9 HRC Resolution 5/1 states: “UPR should ensure the participation of all relevant stakeholders, including non-governmental organizations and national human rights institutions, in accordance with General Assembly resolution 60/251 of 15 March 2006 and Economic and Social Council resolution 1996/31 of 25 July 1996, as well as any decisions that the Council may take in this regard” in HRC Resolution 5/1, Institution-building of the United Nations Human Rights Council, Annex., para. 3(m). 10 See Universal Periodic Review: information and guidelines for relevant stakeholders’ written submissions.

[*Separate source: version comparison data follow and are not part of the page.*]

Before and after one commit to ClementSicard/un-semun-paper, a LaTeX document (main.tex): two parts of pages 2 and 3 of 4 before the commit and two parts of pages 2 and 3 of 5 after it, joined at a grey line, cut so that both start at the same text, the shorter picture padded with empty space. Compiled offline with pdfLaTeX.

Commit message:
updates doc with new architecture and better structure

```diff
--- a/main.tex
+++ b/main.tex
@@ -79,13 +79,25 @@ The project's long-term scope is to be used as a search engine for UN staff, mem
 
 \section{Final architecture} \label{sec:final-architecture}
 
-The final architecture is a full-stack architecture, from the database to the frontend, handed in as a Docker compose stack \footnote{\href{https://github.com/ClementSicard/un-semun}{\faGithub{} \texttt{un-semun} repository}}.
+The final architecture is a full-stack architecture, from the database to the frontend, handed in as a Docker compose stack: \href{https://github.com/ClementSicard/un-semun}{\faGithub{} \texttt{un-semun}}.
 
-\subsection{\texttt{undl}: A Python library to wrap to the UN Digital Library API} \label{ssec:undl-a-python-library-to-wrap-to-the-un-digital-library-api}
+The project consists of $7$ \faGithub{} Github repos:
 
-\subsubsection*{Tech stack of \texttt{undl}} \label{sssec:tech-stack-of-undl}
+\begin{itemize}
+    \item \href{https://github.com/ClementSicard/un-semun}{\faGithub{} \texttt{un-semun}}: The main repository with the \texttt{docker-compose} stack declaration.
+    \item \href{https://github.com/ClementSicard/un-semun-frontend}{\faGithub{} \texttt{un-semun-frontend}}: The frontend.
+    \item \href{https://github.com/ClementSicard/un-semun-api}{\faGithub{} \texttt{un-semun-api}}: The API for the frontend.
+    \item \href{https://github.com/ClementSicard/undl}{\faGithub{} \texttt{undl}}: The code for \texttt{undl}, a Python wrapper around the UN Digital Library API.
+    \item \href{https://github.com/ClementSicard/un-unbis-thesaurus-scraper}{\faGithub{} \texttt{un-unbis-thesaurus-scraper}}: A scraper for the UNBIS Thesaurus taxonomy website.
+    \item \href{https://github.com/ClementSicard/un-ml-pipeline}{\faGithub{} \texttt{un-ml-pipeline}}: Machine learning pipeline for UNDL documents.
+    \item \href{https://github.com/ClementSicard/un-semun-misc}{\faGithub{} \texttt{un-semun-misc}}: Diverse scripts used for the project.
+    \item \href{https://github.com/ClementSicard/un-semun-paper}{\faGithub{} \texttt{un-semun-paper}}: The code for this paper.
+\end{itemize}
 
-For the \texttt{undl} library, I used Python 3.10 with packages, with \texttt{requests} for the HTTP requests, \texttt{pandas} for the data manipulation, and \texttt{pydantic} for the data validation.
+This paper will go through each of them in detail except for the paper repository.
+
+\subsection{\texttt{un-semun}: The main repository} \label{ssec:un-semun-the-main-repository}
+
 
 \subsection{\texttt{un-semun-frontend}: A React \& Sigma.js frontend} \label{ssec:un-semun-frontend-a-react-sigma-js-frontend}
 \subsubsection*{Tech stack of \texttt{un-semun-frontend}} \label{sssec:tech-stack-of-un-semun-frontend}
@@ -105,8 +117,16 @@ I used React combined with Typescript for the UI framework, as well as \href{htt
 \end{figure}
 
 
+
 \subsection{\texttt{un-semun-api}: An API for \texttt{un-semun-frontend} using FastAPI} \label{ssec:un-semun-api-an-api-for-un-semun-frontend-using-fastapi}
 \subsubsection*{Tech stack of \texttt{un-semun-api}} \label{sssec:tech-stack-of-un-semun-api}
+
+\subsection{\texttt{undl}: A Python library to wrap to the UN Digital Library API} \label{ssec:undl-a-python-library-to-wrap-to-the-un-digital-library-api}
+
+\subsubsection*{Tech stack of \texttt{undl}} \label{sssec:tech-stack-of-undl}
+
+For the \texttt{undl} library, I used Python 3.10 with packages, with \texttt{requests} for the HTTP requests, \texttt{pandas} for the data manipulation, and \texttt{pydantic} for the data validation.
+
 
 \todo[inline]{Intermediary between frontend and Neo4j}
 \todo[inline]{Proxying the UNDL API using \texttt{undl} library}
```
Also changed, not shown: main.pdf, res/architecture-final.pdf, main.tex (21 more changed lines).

See also for NHRIs: Technical guidelines for the submission of information by national human rights institutions, both at OHCHR website: http://www.ohchr.org/en/hrbodies/upr/pages/NgosNhris.aspx. 11 HRC Resolution 16/21: Review of the work and functioning of the Human Rights Council, UN doc. A/HRC/RES/16/21, 12 April 2011. 12 Ibid., para. 16. 13 Ibid., para. 6. 14 Ibid., para. 18. 15 See HRC Decision on the Follow-up to the HRC Resolution 16/21, UN doc. A/HRC/17/L.29, 17 June 2011. 16 Ibid. 17 Preliminary Report: Reflection group on the strengthening of the Human Rights Council, Second meeting: 25-26th January, Paris, available at http://www2. ohchr.org/english/bodies/hrcouncil/docs/Report_Paris_meeting.pdf . 18 HRC Resolution 16/21, op. cit., para. 17. 19 Ibid., para. 9. 20 Ibid., para. 8.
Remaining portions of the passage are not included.